Brazil meets Chorley, the public were treated to a colourful event for free in Astley Hall's Walled Garden at Astley Park, Chorley.
Dance, Percussion and Drum groups from around the North West blended music styles from africa to brazil, a fusion of sound you only find at big carnivals, mixed in with traditional dancing. The event was a success and I for one would like to see it repeated in places like Manchester, the crowd watched the cream of groups from the north west giving a fine display on their buildup to participating in upcoming carnivals.
Unheard, Unseen, Unauthorised
Event 15th May 2009
Over 20 Manchester musicians hit the city centre streets, playing an eclectic series of impromptu gigs in a variety of secret, unauthorised locations, from the very public to the very hidden. Organised by local music collective Single Cell, and taking place as part of the Futuresonic 2009 festival, the gigs, running from midday until 8pm, it featured a diverse range of artists who volunteered their services such as Aidan Jolly, Billtone, Craig Winterburn, Dave Birchall, Dave Leach, Dominic Berry (poet), HoneyFeet, Hot Bone, John Fairhurst, John Robb, Julie E Gordon, Leonie Higgins, Lunar Coup, Mike Garry (poet), Mind on Fire Collective, Phil Davies, Tom Kerswill, TG Elias, Ben Mellor, The Spokes, Tanante and more, representing everything from african drumming to heavy metal and acoustic folk and Poetry.

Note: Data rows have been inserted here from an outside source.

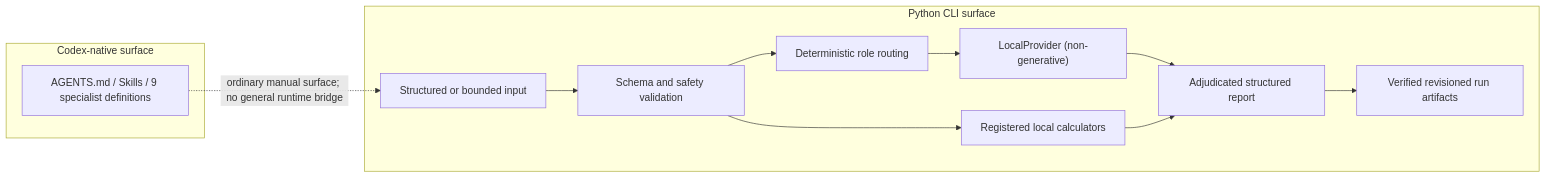
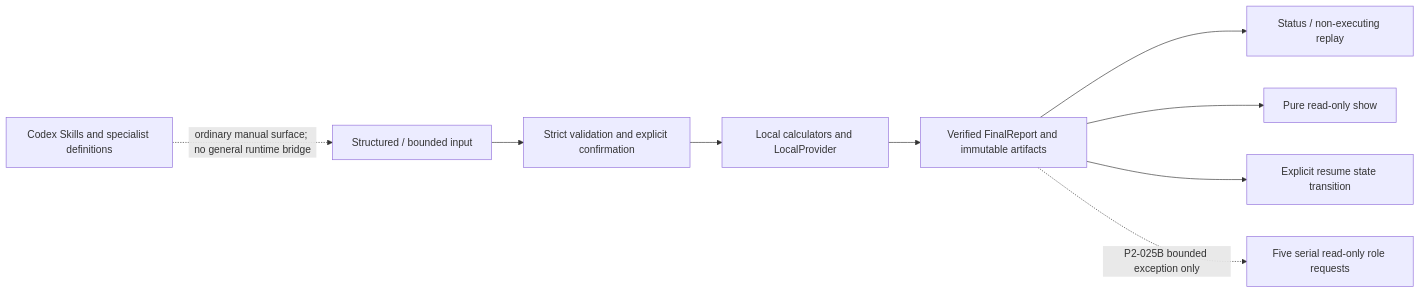
One commit to guriguri215-lang/poker-deliberation-framework changed the diagram in README.md. Above: the diagram before and after it, drawn with Mermaid. The commit also changed other lines of this file and 28 other files, not shown here.

Commit message:
Add verified bounded river report view

````diff
--- a/README.md
+++ b/README.md
@@ -79,18 +167,11 @@
 ```mermaid
 flowchart LR
-  subgraph Codex["Codex-native surface"]
-    C["AGENTS.md / Skills / 9 specialist definitions"]
-  end
-
-  subgraph Python["Python CLI surface"]
-    I["Structured or bounded input"] --> V["Schema and safety validation"]
-    V --> R["Deterministic role routing"]
-    R --> L["LocalProvider (non-generative)"]
-    V --> T["Registered local calculators"]
-    L --> A["Adjudicated structured report"]
-    T --> A
-    A --> S["Verified revisioned run artifacts"]
-  end
-
-  C -. "ordinary manual surface; no general runtime bridge" .-> I
+  I["Structured / bounded input"] --> V["Strict validation and explicit confirmation"]
+  V --> T["Local calculators and LocalProvider"]
+  T --> A["Verified FinalReport and immutable artifacts"]
+  A --> S["Status / non-executing replay"]
+  A --> P["Pure read-only show"]
+  A --> R["Explicit resume state transition"]
+  C["Codex Skills and specialist definitions"] -. "ordinary manual surface; no general runtime bridge" .-> I
+  A -. "P2-025B bounded exception only" .-> B["Five serial read-only role requests"]
 ```
````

“Asylum seekers appealing decisions made by refugee courts are left without benefits or the ability to earn a living. These busking performances are taking place without permission in marginalised locations or hidden in very public places, mirroring the status of these destitute refugees.”
Today was a bit special, as a community reporter I got to visit the BBC along with fellow community reporters, and take a look behind the scenes of the Northwest Tonight program featuring presenters Gordon Burns and Ranvir Singh. This is part of a partnership between MCIN and the BBC who are supporting the Community Reporters programme, there will be another couple of visits next week where we will cover an introduction to journalism. It was nice to meet Gordon Burns, I remember him from years ago when we were both younger, what a nice man, a very nice man. It was also extremely nice of him to take some time to explain what he does and a basic guide to the use of the computer software programs and pose for a few photos.
Belle Vue Zoological Gardens was a large zoo, amusement park, exhibition hall complex and speedway stadium in Belle Vue, Manchester, England, opened in 1836. The brainchild of John Jennison, the gardens were initially intended to be an entertainment for the genteel middle-classes, with formal gardens and dancing on open-air platforms during the summer, but they soon became one of the most popular attractions in northern England. Before moving to Belle Vue, Jennison, part-time gardener, had run a small aviary at his home: the beginnings of the zoo which over the years grew to become the third-largest in the United Kingdom.
Jennison set out a small amusements area in Belle Vue during the 1870s, which was expanded in the early 20th century to become what was advertised as the "showground of the world". Popular rides included the 60-mile-per-hour (97 km/h) Bobs' rollercoaster and the Scenic Railway. Other entertainments included grand firework displays from 1852 and an annual Christmas circus from 1922. Music and dancing were popular attractions in Belle Vue's various ballrooms. The Kings Hall, opened in 1910, housed The Hallé Orchestra for several years and also hosted concerts by artists such as Jimi Hendrix, The Who, The Rolling Stones, Leonard Cohen and Led Zeppelin.